→ Activity
How many lines in the data below include the word "scope"? Respond with the number, nothing more.

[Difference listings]
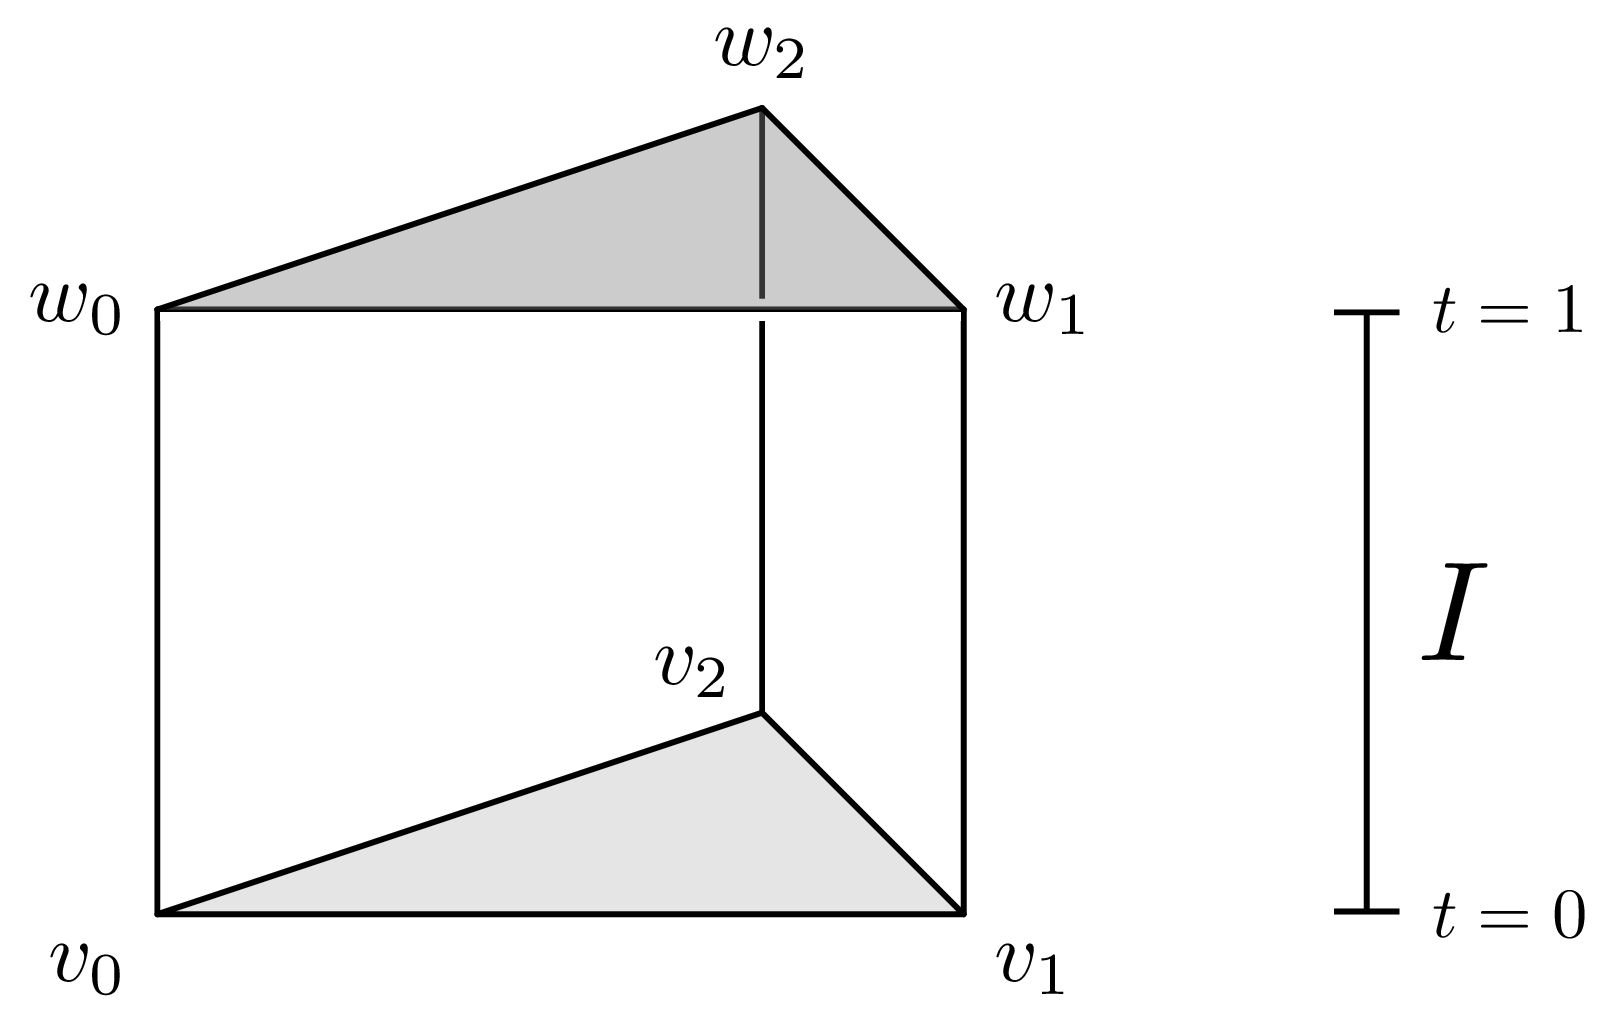
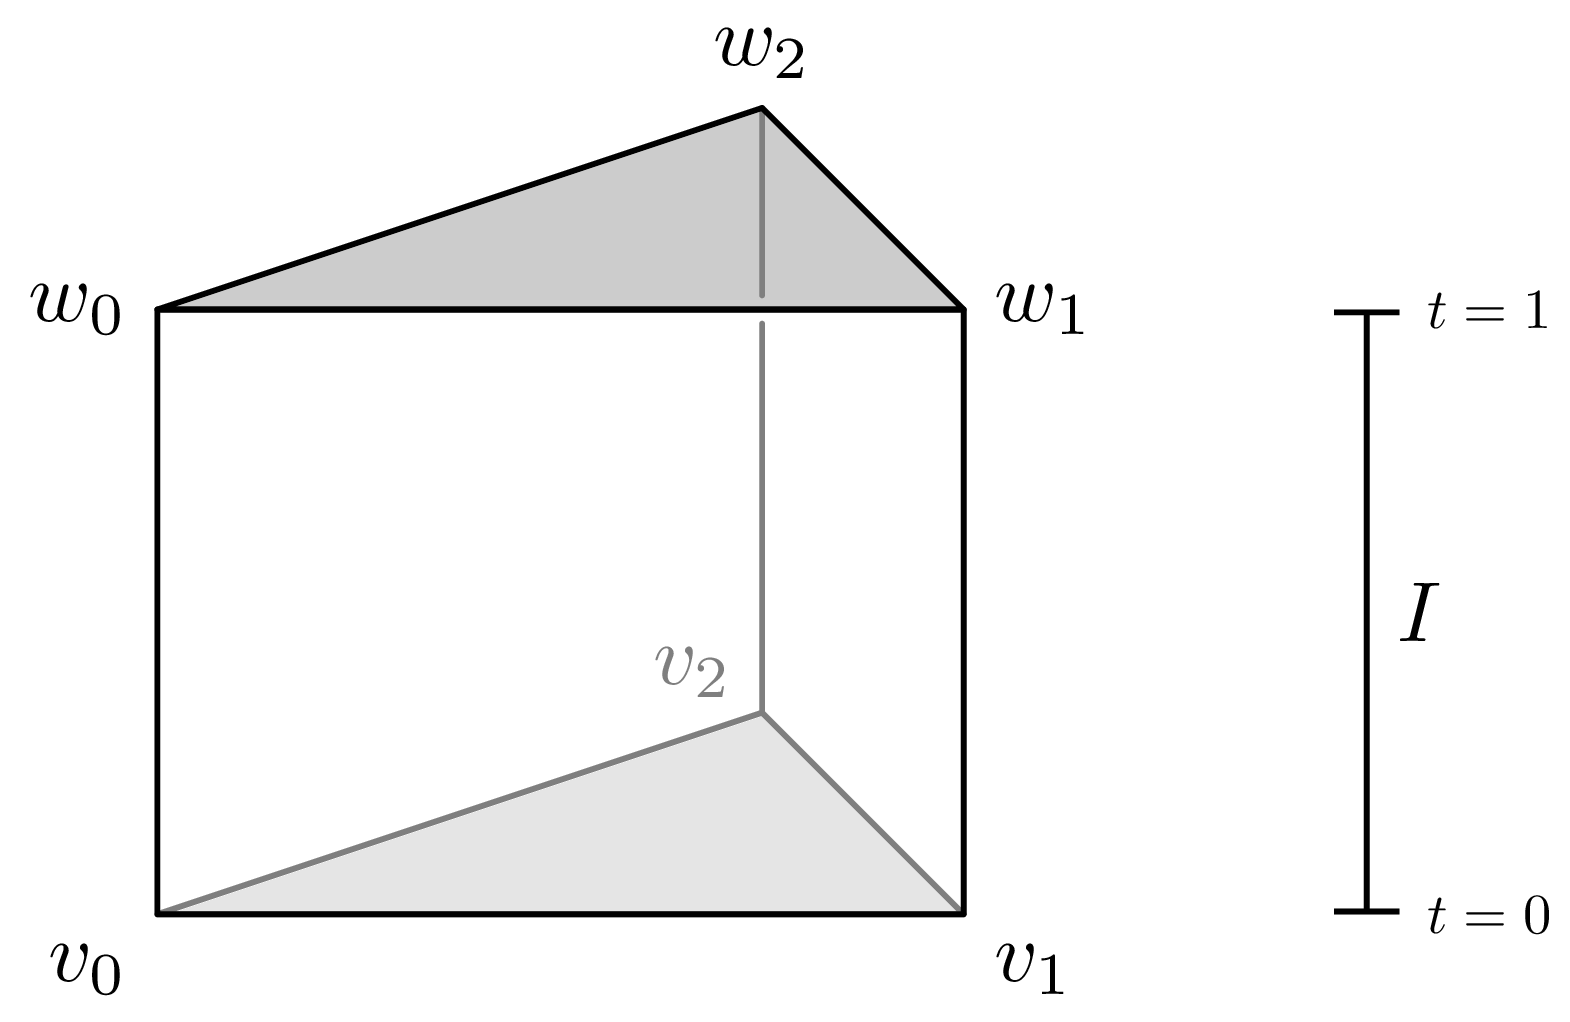
Posts (-250717)

diff --git a/assets/diagrams/Algebraic_Topology/Algebraic_topology.tex b/assets/diagrams/Algebraic_Topology/Algebraic_topology.tex
@@ -2,34 +2,33 @@
 \usepackage{amsmath, amsthm, amsfonts,xcolor,pgfplots}
 \usepackage{tikz-cd, kotex}
 \usetikzlibrary{decorations.markings}
-\usetikzlibrary{3d}
+\usetikzlibrary{3d,intersections}
 \usepgfplotslibrary{colorbrewer}
 \usepackage{../.preamble/quiver}
 \usepackage{../.preamble/Operators}
 \begin{document}
 \nopagecolor
 
-
-\begin{tikzpicture}[line join=round, line cap=round]
-  \fill[gray, opacity=.2] (0,0) -- (2,0) -- (1.5,.5) -- cycle; 
-  \draw (0,0) -- (2,0) -- (1.5,.5) -- cycle; 
-  \draw (1.5,.5) -- (1.5,2);
-  \draw[preaction={draw=white, line width=1.5pt}] (0,1.5) -- (2,1.5); 
-  \fill[gray, opacity=.4] (0,1.5) -- (2,1.5) -- (1.5,2) -- cycle; 
-  \draw (0,0) -- (0,1.5);
-  \draw (2,0) -- (2,1.5);
-  \draw (0,1.5) --(1.5,2)--(2,1.5);
-  \draw[|-|] (3,0) --(3,1.5);
-  \draw (3,.75) node[right]{$I$};
-  \draw (3.1,0) node[right, scale=.5]{$t=0$};
-  \draw (3.1,1.5) node[right, scale=.5]{$t=1$};
-  \draw (0,0) node[below left, scale=.6]{$v_0$};
-  \draw (2,0) node[below right, scale=.6]{$v_1$};
-  \draw (1.5,.6) node[left, scale=.6]{$v_2$};
-  \draw (0,1.5) node[left, scale=.6]{$w_0$};
-  \draw (2,1.5) node[right, scale=.6]{$w_1$};
-  \draw (1.5,2) node[above, scale=.6]{$w_2$};
+\begin{tikzpicture}
+  \draw[blue, -{stealth}] (-1,0) -- (.1,0);
+  \draw[blue] (-1,0) -- (1,0);
+  \fill[red] (-1,0) circle[radius=1pt];
+  \fill[red] (1,0) circle[radius=1pt];
+  \begin{scope}[shift={(3,0)}]
+    \fill[orange, opacity=.2] (0,0) circle[radius=1];
+    \draw[-{stealth}, blue] (90:1) arc (90:150:1);
+    \draw[blue] (150:1) arc (150:210:1);
+    \draw[-{stealth}, blue] (210:1) arc (210:270:1);
+    \draw[-{stealth}, blue] (270:1) arc (270:275:1);
+    \draw[blue] (275:1) arc (275:330:1);
+    \draw[->, blue] (90:1) arc (90:30:1);
+    \draw[blue] (30:1) arc (30:-30:1);
+    \fill[red] (90:1) circle[radius=1pt];
+    \fill[red] (210:1) circle[radius=1pt];
+    \fill[red] (330:1) circle[radius=1pt];
+  \end{scope}
 \end{tikzpicture}
+
 
 
 \end{document}
@@ -326,24 +325,103 @@
   \fill (1,1) circle[radius=.5pt] node[above right]{$v_2$};
 \end{tikzpicture}
 
-%% Prism_1 (Homotopy-1.png)
+%% Prism (Homotopy-1.png)
 \begin{tikzpicture}[line join=round, line cap=round]
-  \fill[gray, opacity=.2] (0,0) -- (2,0) -- (1.5,.5) -- cycle; 
-  \draw (0,0) -- (2,0) -- (1.5,.5) -- cycle; 
-  \draw (1.5,.5) -- (1.5,2);
-  \draw[preaction={draw=white, line width=1.5pt}] (0,1.5) -- (2,1.5); 
-  \fill[gray, opacity=.4] (0,1.5) -- (2,1.5) -- (1.5,2) -- cycle; 
-  \draw (0,0) -- (0,1.5);
-  \draw (2,0) -- (2,1.5);
-  \draw (0,1.5) --(1.5,2)--(2,1.5);
-  \draw[|-|] (3,0) --(3,1.5);
-  \draw (3,.75) node[right]{$I$};
-  \draw (3.1,0) node[right, scale=.5]{$t=0$};
-  \draw (3.1,1.5) node[right, scale=.5]{$t=1$};
+  \fill[draw=gray, fill=gray, fill opacity=.2] (0,0) -- (2,0) -- (1.5,.5) -- cycle; 
+  \path[name path=1] (1.5,.5) -- (1.5,2);
+  \path[name path=2] (1.5,2) -- (0,0);
+  \path[name path=3] (1.5,2) -- (2,0);
+  \path[name path=4] (0,1.5) -- (2,1.5);
+  \path[name intersections={of=1 and 4, by=14}];
+  \draw[gray, shorten >=1pt] (1.5,.5) -- (14);
+  \draw[gray, shorten <=1pt] (14) -- (1.5,2);
+  \draw (0,0) -- (2,0) -- (2,1.5) -- (0,1.5) -- cycle;
+  \filldraw[fill=gray, fill opacity=.4] (0,1.5) -- (2,1.5) -- (1.5,2) -- cycle;
   \draw (0,0) node[below left, scale=.6]{$v_0$};
   \draw (2,0) node[below right, scale=.6]{$v_1$};
-  \draw (1.5,.6) node[left, scale=.6]{$v_2$};
+  \draw (1.5,.6) node[left, scale=.6, gray]{$v_2$};
   \draw (0,1.5) node[left, scale=.6]{$w_0$};
   \draw (2,1.5) node[right, scale=.6]{$w_1$};
   \draw (1.5,2) node[above, scale=.6]{$w_2$};
+  \draw[|-|] (3,0) -- (3,1.5);
+  \draw (3,.75) node[right, scale=.6]{$I$};
+  \draw (3.1,0) node[right, scale=.4]{$t=0$};
+  \draw (3.1,1.5) node[right, scale=.4]{$t=1$};
+\end{tikzpicture}
+
+%% Prism_sliced (Homotopy-2.png)
+\begin{tikzpicture}[line join=round, line cap=round]
+    \begin{scope}[shift={(-4,0)}]
+      \fill[draw=gray, fill=gray, fill opacity=.02] (0,0) -- (2,0) -- (1.5,.5) -- cycle; 
+      \path[name path=1] (1.5,.5) -- (1.5,2);
+      \path[name path=2] (1.5,2) -- (0,0);
+      \path[name path=3] (1.5,2) -- (2,0);
+      \path[name path=4] (0,1.5) -- (2,1.5);
+      \path[name path=5] (0,0) -- (2,1.5);
+      \path[name intersections={of=1 and 4, by=14}];
+      \path[name intersections={of=1 and 5, by=15}];
+      \path[name intersections={of=2 and 4, by=24}];
+      \path[name intersections={of=3 and 4, by=34}];
+      \path[name intersections={of=3 and 5, by=35}];
+      \draw[gray, shorten >=1pt] (1.5,.5) -- (15);
+      \draw[gray, shorten <=1pt, shorten >=1pt] (15) -- (14);
+      \draw[gray, shorten <=1pt] (14) -- (1.5,2);
+      \draw[gray, shorten >=1pt] (0,0) -- (24);
+      \draw[gray, shorten <=1pt] (24) -- (1.5,2);
+      \draw[gray, shorten >=1pt] (1.5,2) -- (34);
+      \draw[gray, shorten <=1pt, shorten >=1pt] (34) -- (35);
+      \draw[gray, shorten <=1pt] (35) -- (2,0);
+      \draw (0,0) -- (2,0) -- (2,1.5) -- (0,1.5) -- cycle;
+      \draw (0,0) -- (2,1.5);
+      \filldraw[fill=gray, fill opacity=.04] (0,1.5) -- (2,1.5) -- (1.5,2) -- cycle;
+      \draw (0,0) node[below left, scale=.6]{$v_0$};
+      \draw (2,0) node[below right, scale=.6]{$v_1$};
+      \draw (1.5,.6) node[left, scale=.6, gray]{$v_2$};
+      \draw (0,1.5) node[left, scale=.6]{$w_0$};
+      \draw (2,1.5) node[right, scale=.6]{$w_1$};
+      \draw (1.5,2) node[above, scale=.6]{$w_2$};
+    \end{scope}
+    \draw[->] (-1.75,1) -- (-1.1,1);
+    \begin{scope}[shift={(-.8,.2)}]
+      \path[name path=1] (1.5,.5) -- (1.5,2);
+      \path[name path=2] (1.5,2) -- (0,0);
+      \path[name path=3] (1.5,2) -- (2,0);
+      \path[name path=4] (0,1.5) -- (2,1.5);
+      \path[name path=5] (0,0) -- (2,1.5);
+      \path[name intersections={of=1 and 4, by=14}];
+      \path[name intersections={of=1 and 5, by=15}];
+      \path[name intersections={of=2 and 4, by=24}];
+      \path[name intersections={of=3 and 4, by=34}];
+      \path[name intersections={of=3 and 5, by=35}];
+      \draw[gray, shorten >=1pt] (0,0) -- (24);
+      \draw[gray, shorten <=1pt] (24) -- (1.5,2);
+      \fill[red, opacity=.2] (0,0) -- (1.5,2) -- (2,1.5) -- cycle;
+      \draw (0,0) -- (0,1.5);
+      \draw (0,0) -- (2,1.5);
+      \draw (0,1.5) -- (2,1.5) -- (1.5,2) -- cycle;
+    \end{scope}
+    \begin{scope}[shift={(.8,-.2)}]
+      \path[name path=1] (1.5,.5) -- (1.5,2);
+      \path[name path=2] (1.5,2) -- (0,0);
+      \path[name path=3] (1.5,2) -- (2,0);
+      \path[name path=4] (0,1.5) -- (2,1.5);
+      \path[name path=5] (0,0) -- (2,1.5);
+      \path[name intersections={of=1 and 4, by=14}];
+      \path[name intersections={of=1 and 5, by=15}];
+      \path[name intersections={of=2 and 4, by=24}];
+      \path[name intersections={of=3 and 4, by=34}];
+      \path[name intersections={of=3 and 5, by=35}];
+      \draw[gray, shorten >=1pt] (1.5,2) -- (35);
+      \draw[gray, shorten <=1pt] (35) -- (2,0);
+      \filldraw[fill=red, fill opacity=.2] (0,0) -- (1.5,2) -- (2,1.5) -- cycle;
+      \fill[blue, opacity=.2] (0,0) -- (1.5,2) -- (2,0) --cycle;
+      \draw (0,0) -- (2,0) -- (2,1.5);
+    \end{scope}
+    \begin{scope}[opacity=.4]
+    \draw[gray] (2,0)-- (1.5,.5) -- (0,0); 
+    \draw[gray] (1.5,2)--(1.5,.5);
+    \draw (0,0) -- (1.5,2) -- (2,0) -- cycle;
+    \fill[gray, opacity=.2] (0,0) -- (2,0) -- (1.5,.5) -- cycle; 
+    \fill[blue, opacity=.2] (1.5,2) -- (2,0) -- (0,0) --cycle;
+    \end{scope}
 \end{tikzpicture}

diff --git a/_posts/Math/Algebraic_Topology/ko/2025-07-09-Homotopy.md b/_posts/Math/Algebraic_Topology/ko/2025-07-09-Homotopy.md
@@ -131,15 +131,23 @@ $$[v_0,\ldots, v_n,w_n],\quad [v_0,\ldots, v_{n-1}, w_{n-1}, w_n],\quad\ldots,[v
 
 으로 나눌 수 있고 마찬가지로 $n=2$인 경우를 그리면 다음과 같다. 
 
+![](/assets/images/Math/Algebraic_Topology/Homotopy-2.png){:style="width:30em" class="invert" .align-center}
 
+이 분해를 이용하여 다음의 식
+
+$$h_n(\sigma)=\sum_i (-1)^iF\circ(\sigma\times\id_I)\vert_{[v_0,\ldots, v_i, w_i,\ldots, w_n]}$$
+
+으로 정의할 수 있고, 이것이 식 (1)을 만족한다는 것은 단순한 계산의 결과이다. 
 
 </details>
 
-남은 글에서 우리는 homotopy equivalence의 기하학적 의미를 조금 더 살펴본다. 
+따라서 homotopic한 연속함수들은 homology 상에서 같은 함수를 유도한다. ([\[호몰로지 대수학\] §호몰로지, ⁋명제 6](/ko/math/homological_algebra/long_exact_sequence#prop6)) 특히 만일 두 공간 $X,Y$가 homotopically equivalent이고 $f:X \rightarrow Y$와 $g:Y\rightarrow X$가 [정의 4](#def4)와 같이 주어졌다면 두 공간의 homology $H_\bullet(X)$와 $H_\bullet(Y)$가 같다.
+
+이제 남은 글에서 우리는 homotopy equivalence의 기하학적 의미를 조금 더 살펴본다. 
 
 ## Deformation retract
 
-많은 경우 호모토피 동형인 두 공간은 *deformation retract*라 부르는 변형의 결과로 나타나며, 뿐만 아니라 이들은 (다소 뜬금없이 던져진 [정의 2](#def2)에 비하여) 어느정도 기하학적으로 연관관계도 있다. 이를 정의하기 위해서는 우선 retraction을 정의해야 한다. ([\[집합론\], §Retraction과 section, ⁋정의 2](/ko/math/set_theory/retraction_and_section#def2))
+많은 경우 homotopically equivalent한 두 공간은 *deformation retract*라 부르는 변형의 결과로 나타나며, 뿐만 아니라 이들은 (다소 뜬금없이 던져진 [정의 2](#def2)에 비하여) 어느정도 기하학적으로 연관관계도 있다. 이를 정의하기 위해서는 우선 retraction을 정의해야 한다. ([\[집합론\], §Retraction과 section, ⁋정의 2](/ko/math/set_theory/retraction_and_section#def2))
 
 <div class="definition" markdown="1">
 
@@ -151,11 +159,15 @@ $$[v_0,\ldots, v_n,w_n],\quad [v_0,\ldots, v_{n-1}, w_{n-1}, w_n],\quad\ldots,[v
 
 <div class="example" markdown="1">
 
-<ins id="ex8">**예시 8**</ins> 가령, 2차원 상의 꽉 찬 원판 $D^2$와 그 경계 $S^1$에 대하여, $D^2$에서 $S^1$으로의 retraction이 존재하지 않음이 알려져 있다. 
+<ins id="ex8">**예시 8**</ins> 가령 차원 상의 꽉 찬 원판 $D^2$와 그 경계 $S^1$에 대하여, $D^2$에서 $S^1$으로의 retraction이 존재하지 않음이 알려져 있다. 만일 retraction $r:D^2\rightarrow S^2$이 존재한다면, $H_n$의 functoriality로부터 
+
+$$H_n(r)\circ H_n(\iota)=H_n(r\circ\iota)=H_n(\id_{S^1})=\id_{H_n(S^1)}$$
+
+이 모든 $n$에 대해 성립할 것이다. 특히 $H_n(\iota):H_n(S^1)\rightarrow H_n(D^2)$는 injective여야 한다. 그런데 
 
 </div>
 
-그럼 deformation retract는 다음과 같이 정의된다. 
+
 
 <div class="definition" markdown="1">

→ Task response
10